مسجد سيدنا عمر
Governing bodyJerusalem Waqf[1]
LocationOld City of Jerusalem
Sidna Omar Mosque is located in Jerusalem
Sidna Omar Mosque
Shown within Jerusalem
Geographic coordinates31°46′30″N 35°13′52″E / 31.77500°N 35.23111°E / 31.77500; 35.23111
Date establishedBefore[2] or after 1400,[3] Mamluk period

The Sidna Omar Mosque (Arabic: مسجد سيدنا عمر, lit.'Lord Omar mosque') is a Mamluk-era mosque in the Jewish Quarter of the Old City of Jerusalem.

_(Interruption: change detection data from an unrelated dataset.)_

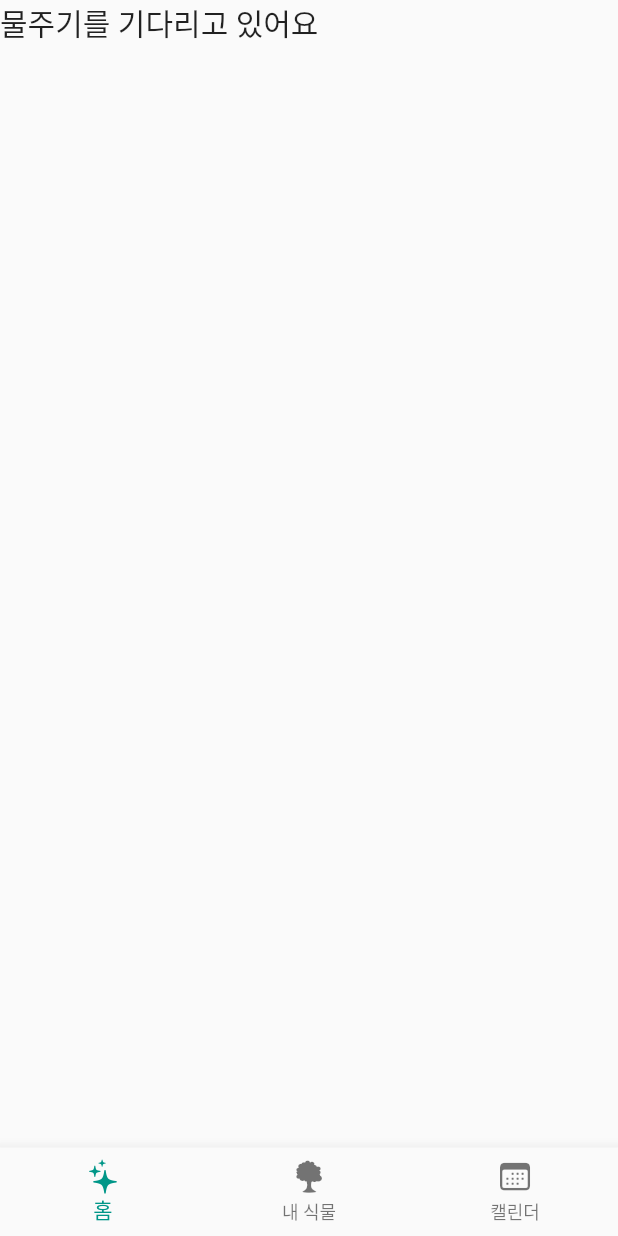
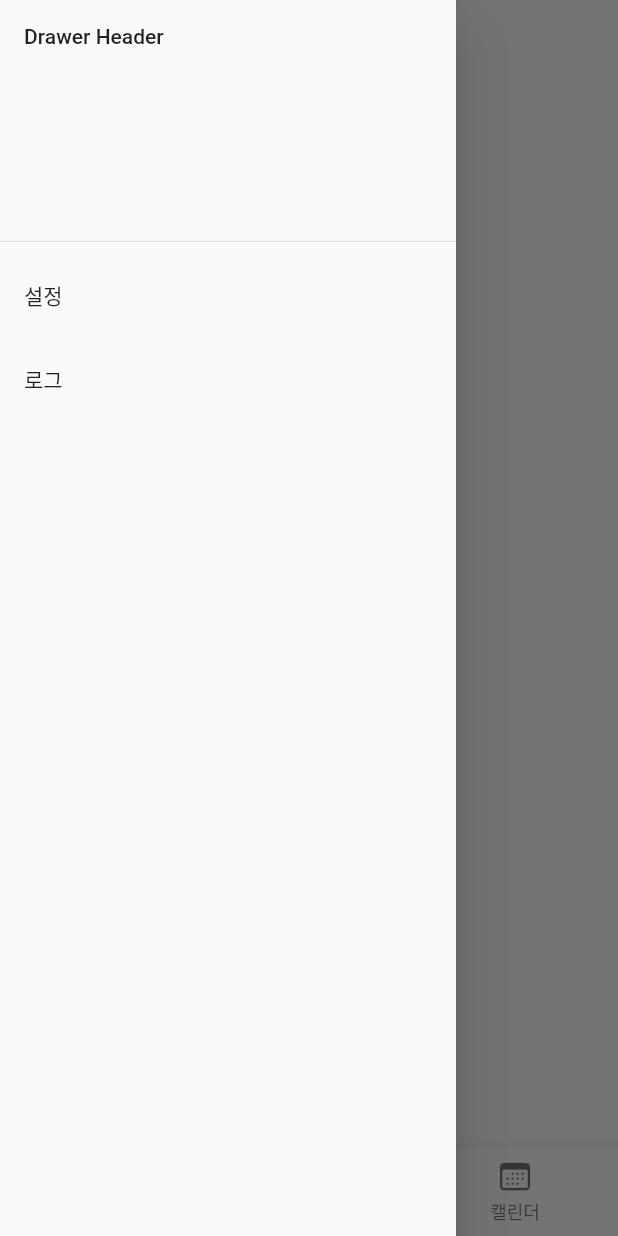
Before and after one commit to itsmekingtiger/garden-glory, a Flutter app: the screen it shows after launch, with the side drawer open (before the commit the screen has no drawer), on a phone screen of 412 x 824 dp. Run offline on Flutter 3.47's test engine with Material 2 defaults, Android fonts, the phone set to English and light mode, and no system bars; our stand-ins replace flutter_riverpod, fluttertoast, google_fonts, image_picker, lottie, sqflite; accounts and stored records are empty.

Commit message:
feat: 메인 화면 앱바 + 드로어

```diff
--- a/lib/views/main_page.dart
+++ b/lib/views/main_page.dart
@@ -1,3 +1,5 @@
+import 'dart:ui';
+
 import 'package:brown_brown/entities/plant.dart';
 import 'package:brown_brown/providers/plant_provider.dart';
 import 'package:brown_brown/views/nav_components.dart';
@@ -6,15 +8,37 @@ import 'package:flutter_riverpod/flutter_riverpod.dart';
 
 class MainPage extends ConsumerWidget {
   static const pageUrl = '/main';
-
-  const MainPage({super.key});
+  final _scaffoldKey = GlobalKey<ScaffoldState>();
 
   @override
   Widget build(BuildContext context, WidgetRef ref) {
     final List<Plant> plants = ref.watch(plantListProvider);
 
     return Scaffold(
-      bottomNavigationBar: BottomNavBar(0),
+      key: _scaffoldKey,
+      appBar: TopLevelAppBar(context, 'BrownBrown'),
+      drawer: Drawer(
+        child: Column(
+          mainAxisAlignment: MainAxisAlignment.spaceBetween,
+          children: [
+            ListView(
+              shrinkWrap: true,
+              padding: EdgeInsets.zero,
+              children: [
+                DrawerHeader(
+                  child: Text('Drawer Header'),
+                ),
+                ListTile(title: Text('설정'), onTap: () {}),
+                ListTile(title: Text('로그'), onTap: () {}),
+
+                // Import and Export
+              ],
+            ),
+
+            // Server Client State
+          ],
+        ),
+      ),
       body: SafeArea(
         child: Column(
           children: [
@@ -25,10 +49,10 @@ class MainPage extends ConsumerWidget {
           ],
         ),
       ),
+      bottomNavigationBar: BottomNavBar(0),
     );
   }
 }
-
 
 // class WateringNotificationSection extends StatelessWidget {
 //   const WateringNotificationSection(int plantId, {super.key});
--- a/lib/views/nav_components.dart
+++ b/lib/views/nav_components.dart
@@ -1,10 +1,35 @@
+// ignore_for_file: non_constant_identifier_names
+
 import 'package:brown_brown/views/main_page.dart';
 import 'package:brown_brown/views/plants_page.dart';
 import 'package:flutter/cupertino.dart';
 import 'package:flutter/material.dart';
 import 'package:flutter_riverpod/flutter_riverpod.dart';
 
-AppBar MyAppBar(BuildContext context, String title) {
+AppBar TopLevelAppBar(BuildContext context, String title) {
+  return AppBar(
+    elevation: 0,
+    backgroundColor: Colors.transparent,
+
+    // Open drawer
+    leading: Builder(
+      builder: (BuildContext context) {
+        return IconButton(
+          icon: Icon(Icons.menu, color: Theme.of(context).primaryColor),
+          onPressed: () {
+            Scaffold.of(context).openDrawer();
+          },
+          tooltip: MaterialLocalizations.of(context).openAppDrawerTooltip,
+        );
+      },
+    ),
+
+    // TODO: App logo
+    title: Text(title, style: Theme.of(context).textTheme.headline4),
+  );
+}
+
+AppBar SubPageAppBar(BuildContext context, String title) {
   return AppBar(
     elevation: 0,
     // backgroundColor: Colors.transparent,
--- a/lib/views/new_plant_page.dart
+++ b/lib/views/new_plant_page.dart
@@ -29,7 +29,7 @@ class _NewPlantPageState extends ConsumerState<NewPlantPage> {
   @override
   Widget build(BuildContext context) {
     return Scaffold(
-      appBar: MyAppBar(
+      appBar: SubPageAppBar(
         context,
         'Brown Brown',
       ),
@@ -200,7 +200,7 @@ class _NewPlanSetWateringPageState extends ConsumerState<NewPlanSetWateringPage>
     }
 
     return Scaffold(
-      appBar: MyAppBar(
+      appBar: SubPageAppBar(
         context,
         'Brown Brown',
       ),
--- a/lib/views/plant_detail_page.dart
+++ b/lib/views/plant_detail_page.dart
@@ -13,7 +13,7 @@ class PlantDetailPage extends ConsumerWidget {
     final List<Plant> plants = ref.watch(plantListProvider);
 
     return Scaffold(
-      appBar: MyAppBar(context, 'name'),
+      appBar: SubPageAppBar(context, 'name'),
       body: Column(
         children: [
           // profile
--- a/lib/views/plant_log_eit_page.dart
+++ b/lib/views/plant_log_eit_page.dart
@@ -33,7 +33,7 @@ class PlantLogEditPage extends ConsumerWidget {
     final List<Plant> plants = ref.watch(plantListProvider);
 
     return Scaffold(
-      appBar: MyAppBar(context, '오늘의 기록'),
+      appBar: SubPageAppBar(context, '오늘의 기록'),
       body: Column(
         children: [
           Text(
```
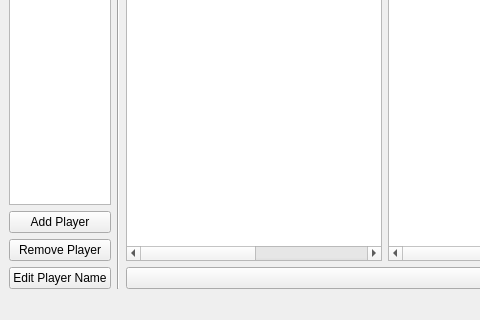
Qt form MainWindow.ui (username115/swissTournament) before a commit; both pictures show x 0 to 480 and y 442 to 762 of the 1437 by 762 pixel window.
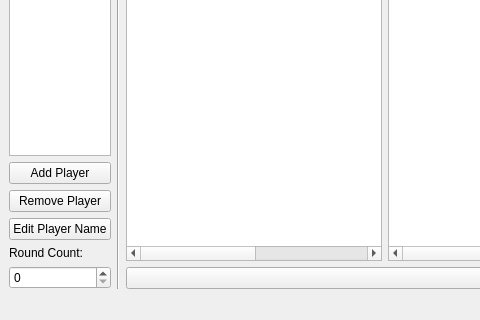
The same form after that commit.

Commit message: Add method for customizing number of rounds

```diff
--- a/MainWindow.ui
+++ b/MainWindow.ui
@@ -51,6 +51,20 @@
         </property>
        </widget>
       </item>
+      <item>
+       <widget class="QLabel" name="label_2">
+        <property name="text">
+         <string>Round Count:</string>
+        </property>
+       </widget>
+      </item>
+      <item>
+       <widget class="QSpinBox" name="roundCount">
+        <property name="maximum">
+         <number>5</number>
+        </property>
+       </widget>
+      </item>
      </layout>
     </item>
     <item>
```
The commit also changes 2 other files.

It stands adjacent to the Hurva and Ramban Synagogues.[1]

After Israel captured East Jerusalem, including the Old City of Jerusalem, in the Six-Day War, the mosque was closed, and has been closed ever since.


Location of the mosque, between the Armenian and Jewish quarters, in a 1936 Survey of Palestine map
19th century depiction, described as the "Minaret of Omar", showing a muezzin in the balcony chanting the call to prayer

The earliest reference know to the mosque was made by historian Mujir al-Din (born in 1496), who mentions the mosque was renovated in 1397, with funds collected and land donated to maintain it.[2] Obadiah Bartenura wrote that the mosque was built by a Jew who had converted to Islam.[4]

In the Six-Day War, the minaret was hit by snipers and was renovated in 1974.[2]

Further renovations to the building were done in 2019, paid for by the government of Jordan.[1]


The minaret is typical of the Mamluk period. It rises two stories high and is topped by a balcony for the muezzin. The upper part of the minaret is narrower than its base in order to stabilize the structure.[2]


Some columns found inside the mosque have led to it being associated with the Crusader Church of St Martin in the late nineteenth century;[5] according to Burgoyne since the columns are in their secondary use "this tenuous link between the mosque and the church cannot be maintained."[2]


  1. ^ a b c Yedid, Baruch (19 November 2019). "Jordan Reopening Mosque Adjacent to Hurva Synagogue in Heart of Jerusalem's Jewish Quarter". Jewish Press. Retrieved 2022-06-22.
  2. ^ a b c d e Burgoyne (1984). Mamluk Jerusalem: An Architectural Study, p. 513.
  3. ^ Wager, Eliyahu (1988). Ramban Synagogue. Jerusalem: The Jerusalem Publishing House. p. 60. {{cite book}}: |work= ignored (help)
  4. ^ Friedson, Yael (21 November 2011). ""עוד יהיה כאן פיצוץ": בקרוב מסגד בלב הרובע היהודי ("There will be another explosion here": Soon a mosque in the heart of the Jewish Quarter)". Ynet (in Hebrew). A year ago, the King of Morocco renovated the Disi Mosque (the second of the two mosques in the Jewish Quarter), but the residents and the community manager reached quiet agreements with moderate representatives of the Waqf, according to which prayers will be held there - without muezzin calls.
  5. ^ Hanauer, J. E., The Churches of St. Martin and St. John the Evangelist and subsequent letters, Palestine Exploration Quarterly, 1893, pages 301 onwards.